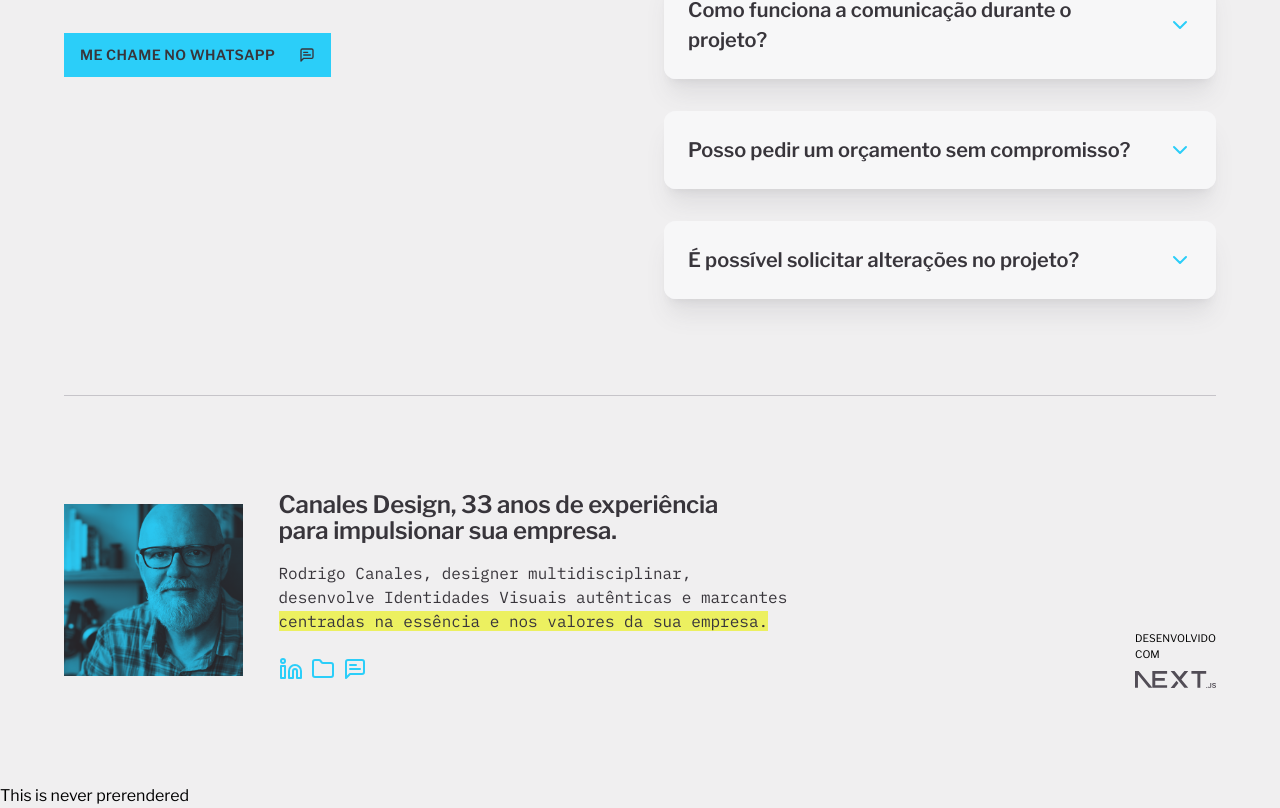
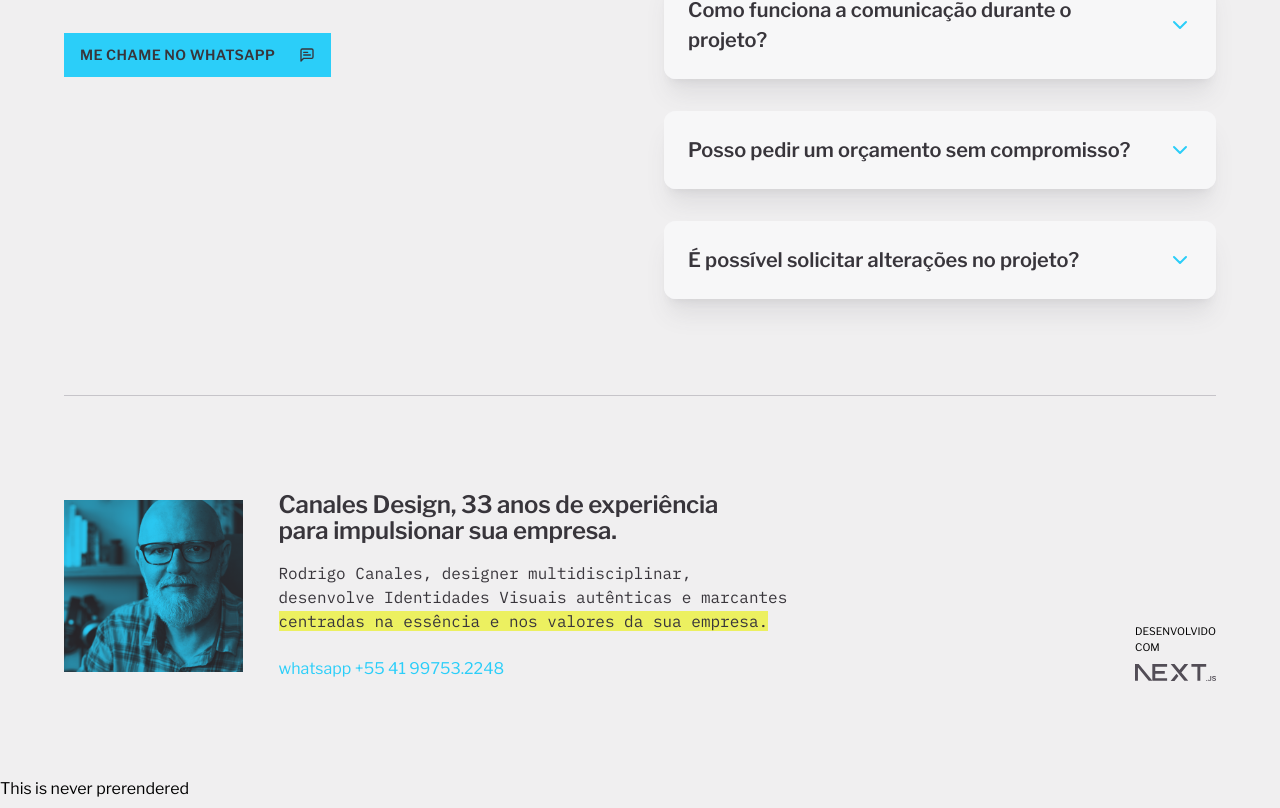
Before and after one commit to CanalesDesign/canales-design-lp-build-alt, a Next.js app: page / in a window 1280 px wide. Shown: the part 6851-7659 px from the top of the page. Built offline with nearby package versions, Linux system fonts and the light colour scheme.

Commit message:
Add whatsapp number at Footer

```diff
--- a/components/organisms/footer.tsx
+++ b/components/organisms/footer.tsx
@@ -33,7 +33,7 @@ export default function Footer() {
                       </span>
                     </Paragraphs>
                     <div className="icon-wrapper mt-6 flex items-center gap-2">
-                      <a
+                      {/* <a
                         className="block"
                         href={item.linkedinpath}
                         target="_blank"
@@ -52,7 +52,7 @@ export default function Footer() {
                           className="text-accent hover:text-accent-hove"
                           icon={item.portfolio}
                         />
-                      </a>
+                      </a> */}
                       <a
                         className="block"
                         href={item.whatsapppath}
--- a/data/footer-data.js
+++ b/data/footer-data.js
@@ -18,8 +18,9 @@ const FooterContent = [
     portfoliopath: "https://canalesid.com.br/",
     email: <Send size={24} />,
     emailpath: "mailto:rodrigo@canalesdesign.com.br",
-    whatsapp:<MessageSquareText size={24} />,
+    // whatsapp:<MessageSquareText size={24} />,
     whatsapppath: "https://api.whatsapp.com/send?phone=5541997532248",
+    whatsapp: "whatsapp +55 41 99753.2248",
     target: "_blank"
   },
 ];
```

-------------------------

▶ [What needs to be done] Where does the word "className" occur in the data? Copy every line that has it.

▶ [Response to this task]
                     <div className="icon-wrapper mt-6 flex items-center gap-2">
                         className="block"
                           className="text-accent hover:text-accent-hove"
                         className="block"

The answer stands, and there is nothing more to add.